If the name means nothing to you, that’s understandable; KOD are one of pop music’s great might-have-been stories, a band who combined the widescreen guitars of My Bloody Valentine with the pin-sharp lyricism of Morrissey or Elvis Costello, yet fell far short of emulating the careers of any of these people, despite passionate championing by a few music critics.
I’ve heard it suggested, a few times, that one reason KOD didn’t achieve more mainstream success was that their singer, Patrick Fitzgerald, was gay and wrote openly and explicitly about it, but the band played what was considered “straight” music – guitar rock.
I’m inclined to think there’s something in this, even if many more mundane factors were also at play. As a straight man whose favourite musicians are mostly gay (Fitzgerald, Mark Eitzel, Rufus Wainwright, the Pet Shop Boys), I’ve long been fascinated by people’s inability to see past stereotypes.

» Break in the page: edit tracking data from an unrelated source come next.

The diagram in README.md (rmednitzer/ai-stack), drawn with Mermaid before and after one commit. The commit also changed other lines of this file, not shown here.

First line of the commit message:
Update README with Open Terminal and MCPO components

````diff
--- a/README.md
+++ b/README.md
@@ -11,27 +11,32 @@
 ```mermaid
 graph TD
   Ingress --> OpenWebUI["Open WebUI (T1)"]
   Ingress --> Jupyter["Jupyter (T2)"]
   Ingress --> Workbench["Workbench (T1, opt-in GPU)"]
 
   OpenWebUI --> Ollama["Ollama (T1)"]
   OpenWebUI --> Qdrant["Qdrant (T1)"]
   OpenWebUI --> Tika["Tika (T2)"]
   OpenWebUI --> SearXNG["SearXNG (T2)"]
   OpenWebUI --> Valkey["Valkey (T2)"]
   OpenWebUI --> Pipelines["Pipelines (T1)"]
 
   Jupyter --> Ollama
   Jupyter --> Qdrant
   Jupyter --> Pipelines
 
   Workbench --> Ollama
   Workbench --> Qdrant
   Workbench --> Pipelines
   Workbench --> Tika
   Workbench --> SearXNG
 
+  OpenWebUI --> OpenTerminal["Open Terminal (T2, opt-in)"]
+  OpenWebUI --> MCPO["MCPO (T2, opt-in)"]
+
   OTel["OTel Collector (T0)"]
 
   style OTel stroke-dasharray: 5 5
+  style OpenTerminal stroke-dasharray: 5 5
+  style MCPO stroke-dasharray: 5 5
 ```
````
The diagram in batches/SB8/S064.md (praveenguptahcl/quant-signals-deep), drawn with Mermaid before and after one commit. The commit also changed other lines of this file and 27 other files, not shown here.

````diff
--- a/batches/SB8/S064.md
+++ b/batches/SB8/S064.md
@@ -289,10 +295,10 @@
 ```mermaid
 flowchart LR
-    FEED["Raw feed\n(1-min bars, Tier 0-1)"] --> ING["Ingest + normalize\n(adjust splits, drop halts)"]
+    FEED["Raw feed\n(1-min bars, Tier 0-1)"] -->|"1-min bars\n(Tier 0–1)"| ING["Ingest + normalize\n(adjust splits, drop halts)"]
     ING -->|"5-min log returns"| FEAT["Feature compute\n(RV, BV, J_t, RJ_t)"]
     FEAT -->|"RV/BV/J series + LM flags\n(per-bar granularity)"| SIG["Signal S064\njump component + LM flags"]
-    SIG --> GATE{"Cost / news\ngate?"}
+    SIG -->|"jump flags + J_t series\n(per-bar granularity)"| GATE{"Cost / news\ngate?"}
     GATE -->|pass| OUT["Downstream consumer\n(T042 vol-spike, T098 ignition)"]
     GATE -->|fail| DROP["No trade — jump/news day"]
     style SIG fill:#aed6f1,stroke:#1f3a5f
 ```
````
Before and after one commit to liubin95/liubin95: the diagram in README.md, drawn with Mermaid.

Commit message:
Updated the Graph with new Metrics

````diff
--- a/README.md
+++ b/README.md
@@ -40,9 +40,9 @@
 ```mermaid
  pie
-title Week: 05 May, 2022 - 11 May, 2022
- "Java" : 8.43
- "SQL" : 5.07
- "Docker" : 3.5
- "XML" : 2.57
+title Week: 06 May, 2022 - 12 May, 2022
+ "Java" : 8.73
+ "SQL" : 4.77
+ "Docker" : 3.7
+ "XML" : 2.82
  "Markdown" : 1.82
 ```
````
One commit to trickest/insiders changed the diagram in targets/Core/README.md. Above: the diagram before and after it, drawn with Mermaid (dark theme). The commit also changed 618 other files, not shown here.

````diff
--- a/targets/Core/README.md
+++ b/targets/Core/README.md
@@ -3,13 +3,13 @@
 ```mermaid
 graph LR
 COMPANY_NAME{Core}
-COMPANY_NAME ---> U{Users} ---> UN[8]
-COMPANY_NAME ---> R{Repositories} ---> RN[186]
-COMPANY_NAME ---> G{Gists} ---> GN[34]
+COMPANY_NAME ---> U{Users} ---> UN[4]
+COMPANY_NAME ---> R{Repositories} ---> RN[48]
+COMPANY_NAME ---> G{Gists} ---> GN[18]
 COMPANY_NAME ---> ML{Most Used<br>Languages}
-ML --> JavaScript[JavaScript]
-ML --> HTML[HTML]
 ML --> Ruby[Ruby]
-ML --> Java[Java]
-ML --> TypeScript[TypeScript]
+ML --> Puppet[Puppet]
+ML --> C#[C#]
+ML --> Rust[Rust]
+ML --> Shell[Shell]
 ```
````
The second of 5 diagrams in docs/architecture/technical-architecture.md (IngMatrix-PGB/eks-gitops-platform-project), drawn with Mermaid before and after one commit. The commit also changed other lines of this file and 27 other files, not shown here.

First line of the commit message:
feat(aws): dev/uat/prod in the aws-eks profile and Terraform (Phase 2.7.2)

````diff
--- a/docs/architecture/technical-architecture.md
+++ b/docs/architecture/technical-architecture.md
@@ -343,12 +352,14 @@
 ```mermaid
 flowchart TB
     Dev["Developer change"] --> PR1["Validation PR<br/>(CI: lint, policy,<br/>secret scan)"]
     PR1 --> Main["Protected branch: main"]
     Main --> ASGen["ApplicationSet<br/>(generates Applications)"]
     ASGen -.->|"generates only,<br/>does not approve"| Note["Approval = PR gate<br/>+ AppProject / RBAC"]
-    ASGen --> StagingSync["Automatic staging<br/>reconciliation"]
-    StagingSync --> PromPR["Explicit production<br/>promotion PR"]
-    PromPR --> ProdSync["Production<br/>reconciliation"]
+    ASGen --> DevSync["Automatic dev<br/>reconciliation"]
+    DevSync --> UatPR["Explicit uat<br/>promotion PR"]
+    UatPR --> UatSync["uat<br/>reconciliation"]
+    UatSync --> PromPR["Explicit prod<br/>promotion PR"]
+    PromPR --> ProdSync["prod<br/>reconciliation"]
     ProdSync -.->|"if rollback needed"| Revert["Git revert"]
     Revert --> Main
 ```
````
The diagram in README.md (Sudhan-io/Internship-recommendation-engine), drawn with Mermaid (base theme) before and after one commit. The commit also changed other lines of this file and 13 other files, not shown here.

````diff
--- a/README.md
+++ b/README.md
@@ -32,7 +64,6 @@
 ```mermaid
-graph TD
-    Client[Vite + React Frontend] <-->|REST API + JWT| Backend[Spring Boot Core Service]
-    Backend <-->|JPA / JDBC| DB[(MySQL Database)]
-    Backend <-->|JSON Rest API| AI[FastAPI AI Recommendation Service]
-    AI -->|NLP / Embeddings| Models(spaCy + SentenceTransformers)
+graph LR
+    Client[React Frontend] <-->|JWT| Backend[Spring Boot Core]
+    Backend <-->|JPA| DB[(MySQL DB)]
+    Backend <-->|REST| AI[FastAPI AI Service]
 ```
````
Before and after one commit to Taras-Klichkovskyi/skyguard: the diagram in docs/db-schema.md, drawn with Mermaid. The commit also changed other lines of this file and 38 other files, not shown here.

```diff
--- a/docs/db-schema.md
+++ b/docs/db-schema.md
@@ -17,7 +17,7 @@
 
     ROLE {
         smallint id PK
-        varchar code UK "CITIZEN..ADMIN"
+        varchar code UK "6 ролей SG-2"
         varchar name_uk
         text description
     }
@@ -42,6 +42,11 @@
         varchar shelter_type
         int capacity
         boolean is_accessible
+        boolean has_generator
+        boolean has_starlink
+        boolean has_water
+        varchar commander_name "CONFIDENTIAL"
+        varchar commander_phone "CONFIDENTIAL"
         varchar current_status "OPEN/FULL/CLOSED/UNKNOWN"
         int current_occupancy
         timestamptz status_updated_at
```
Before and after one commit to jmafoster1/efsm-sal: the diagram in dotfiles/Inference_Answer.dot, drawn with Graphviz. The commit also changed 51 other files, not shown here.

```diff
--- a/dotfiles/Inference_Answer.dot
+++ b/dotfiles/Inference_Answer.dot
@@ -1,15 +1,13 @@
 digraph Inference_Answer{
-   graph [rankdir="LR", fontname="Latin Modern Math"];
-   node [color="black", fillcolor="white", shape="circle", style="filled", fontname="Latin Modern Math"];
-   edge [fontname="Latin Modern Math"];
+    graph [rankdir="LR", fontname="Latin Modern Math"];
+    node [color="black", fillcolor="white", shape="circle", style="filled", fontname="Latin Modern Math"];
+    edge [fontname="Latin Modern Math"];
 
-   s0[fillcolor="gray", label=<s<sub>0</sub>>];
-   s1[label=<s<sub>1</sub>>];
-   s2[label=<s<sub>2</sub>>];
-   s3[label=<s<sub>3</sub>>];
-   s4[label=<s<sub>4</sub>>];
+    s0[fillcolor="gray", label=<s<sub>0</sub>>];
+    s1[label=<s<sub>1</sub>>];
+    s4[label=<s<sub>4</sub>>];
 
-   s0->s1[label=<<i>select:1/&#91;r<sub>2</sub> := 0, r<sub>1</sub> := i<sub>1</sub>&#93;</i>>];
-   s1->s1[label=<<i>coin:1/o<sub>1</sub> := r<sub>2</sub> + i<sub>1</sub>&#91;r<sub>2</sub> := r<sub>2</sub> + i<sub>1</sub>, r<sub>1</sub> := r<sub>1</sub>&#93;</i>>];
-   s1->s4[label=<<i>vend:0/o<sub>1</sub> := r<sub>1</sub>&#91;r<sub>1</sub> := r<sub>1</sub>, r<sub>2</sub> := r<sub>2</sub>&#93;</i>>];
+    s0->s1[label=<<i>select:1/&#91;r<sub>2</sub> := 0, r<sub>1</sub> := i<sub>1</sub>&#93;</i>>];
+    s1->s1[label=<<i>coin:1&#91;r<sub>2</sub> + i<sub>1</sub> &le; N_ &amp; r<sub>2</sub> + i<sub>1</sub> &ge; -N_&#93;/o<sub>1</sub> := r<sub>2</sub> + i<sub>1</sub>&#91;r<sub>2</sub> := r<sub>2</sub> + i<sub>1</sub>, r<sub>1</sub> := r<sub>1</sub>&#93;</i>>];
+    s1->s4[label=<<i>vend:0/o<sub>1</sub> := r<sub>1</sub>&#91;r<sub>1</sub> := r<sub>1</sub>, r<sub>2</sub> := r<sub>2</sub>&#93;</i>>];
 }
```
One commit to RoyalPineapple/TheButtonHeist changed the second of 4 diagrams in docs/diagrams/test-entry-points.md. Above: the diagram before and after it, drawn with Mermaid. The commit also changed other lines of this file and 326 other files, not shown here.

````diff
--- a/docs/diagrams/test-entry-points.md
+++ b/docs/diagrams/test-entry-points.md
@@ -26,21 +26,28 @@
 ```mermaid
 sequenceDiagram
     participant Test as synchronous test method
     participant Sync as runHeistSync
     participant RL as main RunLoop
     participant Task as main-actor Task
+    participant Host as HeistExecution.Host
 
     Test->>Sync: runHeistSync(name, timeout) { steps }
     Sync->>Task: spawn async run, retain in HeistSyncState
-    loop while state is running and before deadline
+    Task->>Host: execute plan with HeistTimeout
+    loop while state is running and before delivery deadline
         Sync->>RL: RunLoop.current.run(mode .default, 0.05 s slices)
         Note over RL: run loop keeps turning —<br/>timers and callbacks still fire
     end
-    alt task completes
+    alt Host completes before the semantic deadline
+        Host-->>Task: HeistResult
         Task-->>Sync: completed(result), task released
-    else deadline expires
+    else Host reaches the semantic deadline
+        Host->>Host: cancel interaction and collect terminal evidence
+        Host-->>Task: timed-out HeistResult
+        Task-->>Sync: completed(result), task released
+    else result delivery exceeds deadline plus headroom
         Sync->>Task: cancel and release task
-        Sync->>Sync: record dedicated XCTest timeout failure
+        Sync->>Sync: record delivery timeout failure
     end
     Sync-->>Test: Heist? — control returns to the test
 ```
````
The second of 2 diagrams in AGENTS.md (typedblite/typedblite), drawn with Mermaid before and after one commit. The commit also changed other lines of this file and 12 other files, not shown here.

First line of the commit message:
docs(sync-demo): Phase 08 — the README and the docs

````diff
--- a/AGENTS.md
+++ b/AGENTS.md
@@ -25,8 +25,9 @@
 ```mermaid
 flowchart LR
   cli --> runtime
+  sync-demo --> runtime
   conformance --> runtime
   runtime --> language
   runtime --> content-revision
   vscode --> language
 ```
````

Back in 2006, I interviewed Steven Thomson, director of the Glasgay! festival, who told me about a box office disaster he’d had at Tramway with a show he described as “a piece of performance art, wonderfully staged, and only about 50 people came to see it because we had Glasgay! stamped all over the poster”. He believed this was prejudice – that the venue’s audience were expecting “drag queens and cabaret”. The next year he played down Glasgay!’s involvement in one of its own commissions to ensure a “mainstream” (ie heterosexual) audience would come to see it.
I thought this was a curious strategy at the time, but he must have been doing something right: Glasgay! celebrates its 20th anniversary this year, with Thomson still in charge and his mission to make the festival a bigger, more mainstream event largely accomplished. This year, for the first time, Glasgow City Council will host a civic reception for the festival’s opening. Glasgay! is now officially part of the establishment.
This is, in many obvious ways, a healthy thing, and reflects the “mainstreaming” of British gay life in general – soon, hopefully, to culminate in a law that will allow gay Scots to get married. I argued in this column a couple of years ago that reality TV can probably take as much credit for this maturing of attitudes as more conscious campaigning. Purely by being the most obviously normal, well-balanced people in the room, Anna Nolan and Brian Dowling on Big Brother, Alex Parks on Fame Academy and Will Young on Pop Idol all helped skewer prejudices about gay “lifestyle”. It’s striking that the cover star for Glasgay!’s 20th anniversary brochure is a very ordinary-looking middle-aged woman in glasses and a tank top (Jackie Kay, also on the bill of the first Glasgay! back in 1993).
The question is, where does Glasgay! go from here? There’s an argument to be made that, in “mainstreaming” anything – from a band to a festival – the thing in question loses its edge, its radicalism, perhaps the thing that makes it art. Thomson used to describe Glasgay! as a celebration of “queer culture” – a culture, as I understood it at least, of outsiders battling to find a place in the world. Now, more prosaically, it’s just a “celebration of LGBT culture”.
As a straight man, I’m cautious about trying to develop this argument further. I have no personal stake in whether Glasgay! is “mainstream” or anything else. So I’ll leave it to the organisers of a Glasgay! event on 16 October called What’s Next For Queer Performance? The only other comment I’ll make about Glasgay!’s anniversary programme is to say I’m particularly looking forward to Cured, a new play by Roadkill writer Stef Smith about a 40-year-old woman booking herself into a clinic that claims it can cure her “homosexual tendencies” – a reminder of how far outside the mainstream many gay people still find themselves.
As for Kitchens of Distinction, I wonder – but of course will never know – whether they would have been more successful if they formed now. Neil Tennant kept quiet about his sexuality for years, concerned that the Pet Shop Boys would be pigeonholed as a “gay band”. That was canny of him, but it’s sad that he felt he needed to.